This confirmation comes 60 years after Turing’s suicide; the tragic outcome of his lifelong battle with bigotry and discrimination. As seems to be the popular thing to celebrate these days, it is now relatively well known that the father of modern computers was both gay and an atheist. Two things that made him an outcast in his day. It seems oddly ironic that the contributions of a social pariah – a man who suffered the scorn of the church, his government and his peers – should yield such a massive impact on our understanding and enjoyment of the world. In 2009, and at the behest of a petition that was overwhelmingly supported by the public, he was offered a posthumous pardon for his conviction of gross indecency, stemming from what some believe was a conspiratorial plot to oust him as a homosexual, and he received a formal apology from the British Government. Though this late reconciliation did nothing to undo the damage of his sentence, which was to undergo libido reduction through the administration of various medications, which ultimately left him impotent and with gynecomastia.

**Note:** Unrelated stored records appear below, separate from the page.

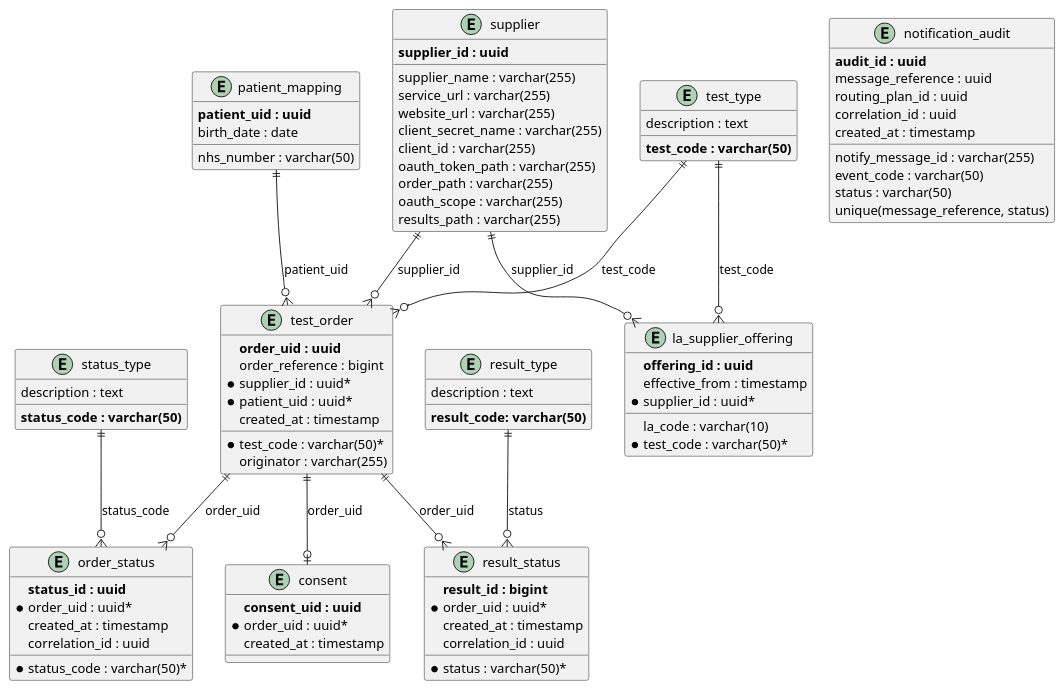
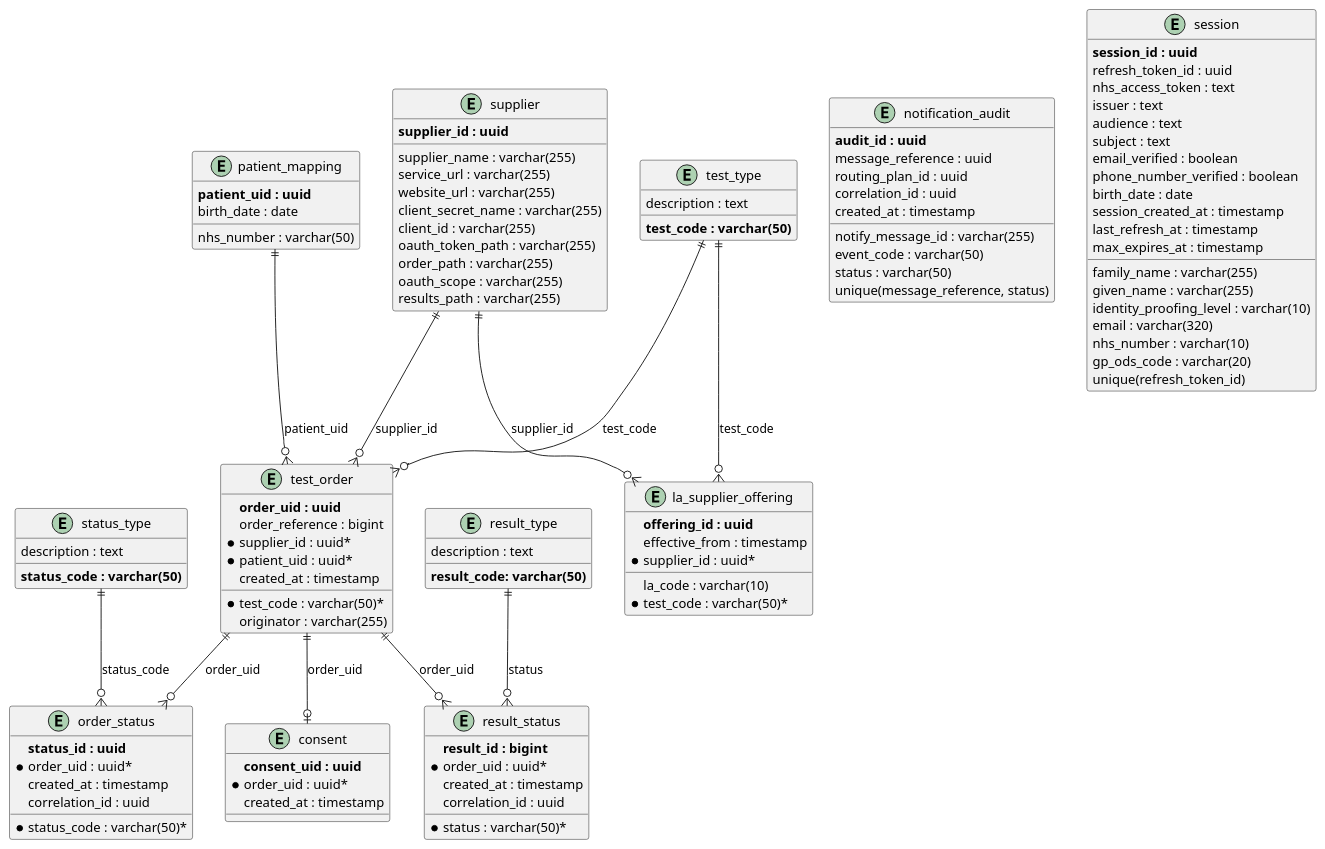
One commit to NHSDigital/hometest-service changed the diagram in database/schema_diagram.puml. Above: the diagram before and after it, drawn with PlantUML. The commit also changed 1 other file, not shown here.

Commit message:
[HOTE-1073] feat: create session table (#341)
* feat: add-session-migration-and-schema

* feat: make-all-session-fields-not-null

* feat: update-table-and-schema-with-latest-session-changes

* chore: add-gen-random-uuid-to-session-id-field

* chore: set-default-value-for-last-refresh-at

* chore: update-schema-with-internal-representations

---------

```diff
--- a/database/schema_diagram.puml
+++ b/database/schema_diagram.puml
@@ -1,103 +1,125 @@
 @startuml
 entity "patient_mapping" as patient {
   **patient_uid : uuid**
   nhs_number : varchar(50)
   birth_date : date
 }
 
 entity "test_type" as test {
   **test_code : varchar(50)**
   description : text
 }
 
 entity "supplier" as supplier {
   **supplier_id : uuid**
   supplier_name : varchar(255)
   service_url : varchar(255)
   website_url : varchar(255)
   client_secret_name : varchar(255)
   client_id : varchar(255)
   oauth_token_path : varchar(255)
   order_path : varchar(255)
   oauth_scope : varchar(255)
   results_path : varchar(255)
 }
 
 entity "la_supplier_offering" as offering {
   **offering_id : uuid**
   la_code : varchar(10)
   effective_from : timestamp
   *supplier_id : uuid*
   *test_code : varchar(50)*
 }
 
 entity "test_order" as orders {
   **order_uid : uuid**
   order_reference : bigint
   *supplier_id : uuid*
   *patient_uid : uuid*
   *test_code : varchar(50)*
   originator : varchar(255)
   created_at : timestamp
 }
 
 entity "status_type" as status_type {
   **status_code : varchar(50)**
   description : text
 }
 
 entity "order_status" as order_status {
   **status_id : uuid**
   *order_uid : uuid*
   *status_code : varchar(50)*
   created_at : timestamp
   correlation_id : uuid
 }
 
 entity "result_type" as result_type {
   **result_code: varchar(50)**
   description : text
 }
 
 entity "result_status" as result_status {
   **result_id : bigint**
   *order_uid : uuid*
   *status : varchar(50)*
   created_at : timestamp
   correlation_id : uuid
 }
 
 entity "consent" as consent {
   **consent_uid : uuid**
   *order_uid : uuid*
   created_at : timestamp
 }
 
 entity "notification_audit" as notification_audit {
   **audit_id : uuid**
   message_reference : uuid
   notify_message_id : varchar(255)
   event_code : varchar(50)
   routing_plan_id : uuid
   correlation_id : uuid
   status : varchar(50)
   created_at : timestamp
   unique(message_reference, status)
 }
 
+entity "session" as session {
+  **session_id : uuid**
+  refresh_token_id : uuid
+  nhs_access_token : text
+  issuer : text
+  audience : text
+  subject : text
+  family_name : varchar(255)
+  given_name : varchar(255)
+  identity_proofing_level : varchar(10)
+  email : varchar(320)
+  email_verified : boolean
+  phone_number_verified : boolean
+  birth_date : date
+  nhs_number : varchar(10)
+  gp_ods_code : varchar(20)
+  session_created_at : timestamp
+  last_refresh_at : timestamp
+  max_expires_at : timestamp
+  unique(refresh_token_id)
+}
+
 ' Relationships
 patient ||--o{ orders : "patient_uid"
 supplier ||--o{ orders : "supplier_id"
 test ||--o{ orders : "test_code"
 
 supplier ||--o{ offering : "supplier_id"
 test ||--o{ offering : "test_code"
 
 orders ||--o{ order_status : "order_uid"
 orders ||--o{ result_status : "order_uid"
 orders ||--o| consent : "order_uid"
 
 status_type ||--o{ order_status : "status_code"
 result_type ||--o{ result_status : "status"
 
 @enduml
```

Following Turing’s morphogenesis predictions, the next major breakthrough in developmental biology came with Watson and Crick’s momentous discovery of DNA in 1953, just a year after Turing published his first and only paper on the topic, and mere months after his death. It might be said that their work would not have progressed as it did, had Turing not provided his insights a year earlier.
Were it not for the brilliance of Alan Turing, computer science would be decades behind where it is now, and perhaps biological science would be stunted as well. Turing’s story is inspiring and has been immortalised in film with the docu-drama Codebreaker and many books. He has been honoured in death, as he should have been in life, and it seems that those who record history, in this case at least, have righted the wrong of our past prejudice.
 Nathan Tompkins, Ning Li, Camille Girabawe, Michael Heymann, G. Bard Ermentrout, Irving R. Epstein, and Seth Fraden. Testing Turing’s theory of morphogenesis in chemical cells PNAS 2014 : 1322005111v1-201322005. http://www.pnas.org/content/early/2014/03/05/1322005111.abstract